Amidst the blessings of Christmas and the joy of the holiday season, the
Alvernia University community mourned the loss of a beloved member of
our family, Senator Michael A. O’Pake. Collegiate communities have many
impressive individuals, but iconic figures heroic in virtue,
accomplishments, and reputation are rare. During 2010, Alvernia lost
two: our dear Sister Pacelli and now Senator O’Pake, a legendary
servant-leader and a member of our Board of Trustees for almost two
Senator O’Pake was an impressive and influential statesman who embodied the best in public service. Most importantly, Mike O’Pake was a genuinely good man, a virtuous man, who never forgot his roots in the Glenside Projects and cared deeply about people regardless of their background. The principles of Catholic Social Teaching were the guideposts of his life. Inspired by his faith and the Jesuit ideal to be “a man for others,” he lived his vocation of service and justice-seeking to the fullest.
A life-long Reading resident, the Senator was elected in 1968 and was the longest-serving member in the Pennsylvania General Assembly. Among his legislative achievements, he was best known as a tireless advocate for children, senior citizens, crime victims, and those who could not help themselves. He led the charge to protect children through the passage of the Child Protective Services Law in 1974 and by spearheading efforts to implement the Amber Alert Child Abduction Early Warning System throughout the state. He sponsored legislation to help Pennsylvania’s senior citizens, including property tax and rent rebate and prescription medication assistance. A long-time leader of the Democratic Party, he was the model of a bipartisan statesman who earned universal respect as a man of integrity devoted to the common good.
Mike O’Pake was also a passionate and compelling champion of Catholic education—both for elementary and secondary schools and for Catholic universities like Alvernia. He was explicit about how his education at Reading Central Catholic, where he was valedictorian, and at St Joe’s, where he graduated summa cum laude, shaped his life. As a long-time trustee, he was our most distinguished advocate for the Franciscan charism at the heart of an Alvernia education.
Yet with religion, as with politics, O’Pake was a model for emulation. A daily communicant, with deep religious faith, he carried his beliefs humbly and had special respect for those with values and beliefs different from his own. Another local legend, Albert Boscov, noted that O’Pake’s strong religious faith was one of his most admirable qualities and yet the Senator warmly embraced Boscov, a Jew, and others of diverse backgrounds.
Three personal memories of the Senator stand out for me.
I recall his joy and his public gratitude to his beloved mother when we celebrated the naming of the O’Pake Science Center.
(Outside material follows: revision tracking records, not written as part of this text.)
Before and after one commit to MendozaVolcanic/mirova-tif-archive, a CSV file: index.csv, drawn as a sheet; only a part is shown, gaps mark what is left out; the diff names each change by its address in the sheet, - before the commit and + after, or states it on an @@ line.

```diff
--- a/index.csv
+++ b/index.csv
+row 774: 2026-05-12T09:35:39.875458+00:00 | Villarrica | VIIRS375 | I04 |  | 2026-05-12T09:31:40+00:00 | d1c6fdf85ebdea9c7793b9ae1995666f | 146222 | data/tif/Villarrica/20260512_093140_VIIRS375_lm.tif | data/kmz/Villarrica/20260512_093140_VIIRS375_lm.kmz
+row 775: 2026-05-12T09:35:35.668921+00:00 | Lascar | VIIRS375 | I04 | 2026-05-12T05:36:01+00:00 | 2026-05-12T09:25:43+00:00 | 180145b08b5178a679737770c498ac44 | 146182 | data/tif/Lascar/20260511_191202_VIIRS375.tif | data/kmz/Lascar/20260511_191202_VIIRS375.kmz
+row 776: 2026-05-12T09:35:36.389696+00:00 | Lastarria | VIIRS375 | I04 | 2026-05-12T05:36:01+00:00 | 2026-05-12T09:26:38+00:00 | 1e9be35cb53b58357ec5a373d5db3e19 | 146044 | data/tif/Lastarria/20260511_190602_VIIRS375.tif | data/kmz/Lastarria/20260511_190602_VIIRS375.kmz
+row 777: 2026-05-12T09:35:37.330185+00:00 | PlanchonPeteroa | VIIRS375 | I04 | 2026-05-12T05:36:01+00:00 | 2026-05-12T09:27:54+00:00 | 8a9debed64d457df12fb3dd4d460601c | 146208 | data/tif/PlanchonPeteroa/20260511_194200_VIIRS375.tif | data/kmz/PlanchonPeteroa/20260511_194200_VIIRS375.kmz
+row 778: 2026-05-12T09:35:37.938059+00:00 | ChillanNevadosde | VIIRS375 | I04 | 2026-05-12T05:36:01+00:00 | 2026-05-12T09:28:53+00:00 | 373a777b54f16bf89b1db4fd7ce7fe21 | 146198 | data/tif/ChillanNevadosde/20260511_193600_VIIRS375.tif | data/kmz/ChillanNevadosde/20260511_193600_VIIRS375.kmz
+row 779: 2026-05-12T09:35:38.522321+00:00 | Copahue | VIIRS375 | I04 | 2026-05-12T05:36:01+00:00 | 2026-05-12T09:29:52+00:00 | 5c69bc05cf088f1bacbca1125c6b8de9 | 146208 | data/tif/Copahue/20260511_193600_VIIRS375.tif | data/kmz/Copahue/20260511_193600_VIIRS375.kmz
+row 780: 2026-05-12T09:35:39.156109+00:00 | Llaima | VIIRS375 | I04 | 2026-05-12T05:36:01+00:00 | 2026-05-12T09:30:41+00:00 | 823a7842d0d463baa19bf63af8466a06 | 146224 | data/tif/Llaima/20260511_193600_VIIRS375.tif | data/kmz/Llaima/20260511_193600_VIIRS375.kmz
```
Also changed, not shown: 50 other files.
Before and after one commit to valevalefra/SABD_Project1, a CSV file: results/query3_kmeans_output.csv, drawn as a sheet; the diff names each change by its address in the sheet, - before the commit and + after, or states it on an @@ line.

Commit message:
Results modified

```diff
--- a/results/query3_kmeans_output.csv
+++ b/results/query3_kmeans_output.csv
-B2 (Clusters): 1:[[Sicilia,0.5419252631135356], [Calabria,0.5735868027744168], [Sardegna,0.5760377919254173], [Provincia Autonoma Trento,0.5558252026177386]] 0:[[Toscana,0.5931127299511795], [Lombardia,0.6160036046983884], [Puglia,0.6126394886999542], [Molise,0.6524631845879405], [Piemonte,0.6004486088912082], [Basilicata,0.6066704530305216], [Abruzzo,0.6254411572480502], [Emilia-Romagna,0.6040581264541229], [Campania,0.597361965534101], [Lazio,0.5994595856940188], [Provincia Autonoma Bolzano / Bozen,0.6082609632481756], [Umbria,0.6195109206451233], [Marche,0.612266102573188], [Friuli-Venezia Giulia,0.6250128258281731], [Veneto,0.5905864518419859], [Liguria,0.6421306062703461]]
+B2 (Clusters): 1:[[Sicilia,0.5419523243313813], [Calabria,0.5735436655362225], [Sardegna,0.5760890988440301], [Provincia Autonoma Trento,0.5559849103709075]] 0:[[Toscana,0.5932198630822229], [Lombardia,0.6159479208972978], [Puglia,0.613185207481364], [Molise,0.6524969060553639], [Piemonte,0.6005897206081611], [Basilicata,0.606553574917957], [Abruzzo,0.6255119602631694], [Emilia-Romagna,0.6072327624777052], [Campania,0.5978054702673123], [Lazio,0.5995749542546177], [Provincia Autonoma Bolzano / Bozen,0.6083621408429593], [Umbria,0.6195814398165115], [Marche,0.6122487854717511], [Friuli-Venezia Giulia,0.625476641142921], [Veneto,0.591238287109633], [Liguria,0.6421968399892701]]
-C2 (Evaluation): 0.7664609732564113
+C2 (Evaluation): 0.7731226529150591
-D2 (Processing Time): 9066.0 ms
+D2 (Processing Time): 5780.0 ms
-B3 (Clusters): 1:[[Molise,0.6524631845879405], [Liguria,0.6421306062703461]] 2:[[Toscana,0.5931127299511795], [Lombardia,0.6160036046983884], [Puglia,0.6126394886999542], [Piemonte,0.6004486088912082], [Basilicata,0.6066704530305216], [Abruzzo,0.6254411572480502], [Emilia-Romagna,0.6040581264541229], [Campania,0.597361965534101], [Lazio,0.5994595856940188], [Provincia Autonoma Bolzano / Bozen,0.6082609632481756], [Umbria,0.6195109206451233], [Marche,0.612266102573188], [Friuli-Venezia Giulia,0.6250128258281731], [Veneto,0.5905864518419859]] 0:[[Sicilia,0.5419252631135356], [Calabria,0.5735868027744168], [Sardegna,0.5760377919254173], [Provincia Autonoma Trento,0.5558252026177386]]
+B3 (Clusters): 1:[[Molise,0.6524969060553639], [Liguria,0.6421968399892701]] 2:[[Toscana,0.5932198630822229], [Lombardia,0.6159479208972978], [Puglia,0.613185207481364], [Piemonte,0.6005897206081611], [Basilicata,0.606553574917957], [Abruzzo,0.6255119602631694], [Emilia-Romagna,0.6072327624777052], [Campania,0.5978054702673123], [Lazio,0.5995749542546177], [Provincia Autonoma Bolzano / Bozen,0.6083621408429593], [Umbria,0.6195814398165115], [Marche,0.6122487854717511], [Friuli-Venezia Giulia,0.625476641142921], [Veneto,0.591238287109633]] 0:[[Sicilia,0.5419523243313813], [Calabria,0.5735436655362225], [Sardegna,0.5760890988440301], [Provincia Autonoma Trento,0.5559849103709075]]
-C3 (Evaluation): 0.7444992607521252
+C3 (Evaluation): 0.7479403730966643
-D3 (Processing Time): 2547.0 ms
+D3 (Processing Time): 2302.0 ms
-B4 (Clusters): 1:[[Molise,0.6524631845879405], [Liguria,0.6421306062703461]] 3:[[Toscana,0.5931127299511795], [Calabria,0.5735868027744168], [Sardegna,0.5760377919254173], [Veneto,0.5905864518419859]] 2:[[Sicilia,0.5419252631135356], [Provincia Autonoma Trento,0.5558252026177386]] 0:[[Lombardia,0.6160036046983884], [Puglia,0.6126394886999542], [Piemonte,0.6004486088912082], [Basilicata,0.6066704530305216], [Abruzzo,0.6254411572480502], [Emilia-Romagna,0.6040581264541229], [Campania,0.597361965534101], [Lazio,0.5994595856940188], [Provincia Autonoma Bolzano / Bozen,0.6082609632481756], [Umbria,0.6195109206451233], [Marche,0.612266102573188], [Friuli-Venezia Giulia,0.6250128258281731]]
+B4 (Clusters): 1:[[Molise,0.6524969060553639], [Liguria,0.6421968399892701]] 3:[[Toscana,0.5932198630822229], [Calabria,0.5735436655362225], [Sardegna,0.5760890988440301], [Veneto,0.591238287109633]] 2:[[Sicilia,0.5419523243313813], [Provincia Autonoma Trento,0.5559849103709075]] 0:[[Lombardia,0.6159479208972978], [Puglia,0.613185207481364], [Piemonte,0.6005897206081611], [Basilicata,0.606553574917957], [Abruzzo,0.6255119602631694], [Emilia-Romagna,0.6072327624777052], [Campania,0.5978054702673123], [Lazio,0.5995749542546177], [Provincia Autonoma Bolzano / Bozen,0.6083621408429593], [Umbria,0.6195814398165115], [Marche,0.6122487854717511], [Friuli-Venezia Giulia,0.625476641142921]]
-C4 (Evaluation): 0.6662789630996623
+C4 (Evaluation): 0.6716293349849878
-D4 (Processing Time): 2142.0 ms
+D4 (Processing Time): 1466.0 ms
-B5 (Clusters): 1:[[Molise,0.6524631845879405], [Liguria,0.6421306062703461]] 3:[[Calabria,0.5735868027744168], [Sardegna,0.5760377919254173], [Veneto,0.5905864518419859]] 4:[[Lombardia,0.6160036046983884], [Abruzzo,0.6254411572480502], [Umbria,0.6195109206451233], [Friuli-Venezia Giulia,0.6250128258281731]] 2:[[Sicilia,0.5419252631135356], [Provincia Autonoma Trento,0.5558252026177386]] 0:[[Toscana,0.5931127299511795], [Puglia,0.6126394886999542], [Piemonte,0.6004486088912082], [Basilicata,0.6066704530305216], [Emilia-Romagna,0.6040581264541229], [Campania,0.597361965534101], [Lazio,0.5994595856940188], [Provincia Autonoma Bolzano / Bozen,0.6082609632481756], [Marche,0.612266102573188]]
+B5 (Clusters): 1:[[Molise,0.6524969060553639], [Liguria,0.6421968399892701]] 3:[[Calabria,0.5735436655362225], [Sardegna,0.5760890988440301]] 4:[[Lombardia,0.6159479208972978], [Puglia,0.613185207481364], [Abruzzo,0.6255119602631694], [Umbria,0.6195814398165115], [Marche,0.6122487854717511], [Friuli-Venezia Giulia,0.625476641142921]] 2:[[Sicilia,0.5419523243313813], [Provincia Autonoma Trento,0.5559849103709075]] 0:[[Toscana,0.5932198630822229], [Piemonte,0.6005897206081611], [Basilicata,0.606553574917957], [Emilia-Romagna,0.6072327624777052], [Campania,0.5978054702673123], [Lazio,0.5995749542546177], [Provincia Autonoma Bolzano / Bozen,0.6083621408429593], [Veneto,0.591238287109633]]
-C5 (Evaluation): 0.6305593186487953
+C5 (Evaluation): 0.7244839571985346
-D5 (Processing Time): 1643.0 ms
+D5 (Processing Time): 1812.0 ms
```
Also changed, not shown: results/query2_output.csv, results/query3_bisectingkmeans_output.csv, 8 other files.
A former recipient of the University’s highest honor, the Franciscan Award, he was as loyal to Alvernia as any proud alumnus.
His love of children and commitment to educational opportunity for inner city youth came together in Alvernia’s South Reading Youth Initiative (SRYI), coordinated by the University’s Holleran Center and serving over 50 students daily from St. Peter’s parish. During my first months as president, Mike helped convene some brainstorming sessions at the Jesuit Center in Wernersville that evolved into this major initiative, and he then secured the initial funding to launch the program. Just last month he spoke to the children as part of a Career Exploration Workshop. And as always, he peppered the Alvernia students with questions about themselves—their motivations for service and their aspirations for the future. He was thrilled with the success of this program and will always be remembered fondly as its godfather.
An especially happy memory is the surprise 70th birthday party that Alvernia hosted earlier this year, attended by close friends, some dating back to his high school years, and organized by his loyal staff. Getting the Senator to campus without telling him the purpose of his visit became easy when we told him the event would honor some of the Bernardine Franciscan Sisters, for whom he had great affection and respect.
What Mike O’Pake admired in Sisters, like Sister Pacelli, was the same deep spirituality and selflessness that marked his own vocation as a public servant. So it is fitting that we, at Alvernia, will remember both Pacelli and O’Pake not only for their talents and accomplishments but also for their virtue. And we will treasure, too, their same marvelous combination of wisdom and wit, accompanied by their warm, engaging smiles.
May this good, generous, Christ-like man inspire us all for years to come.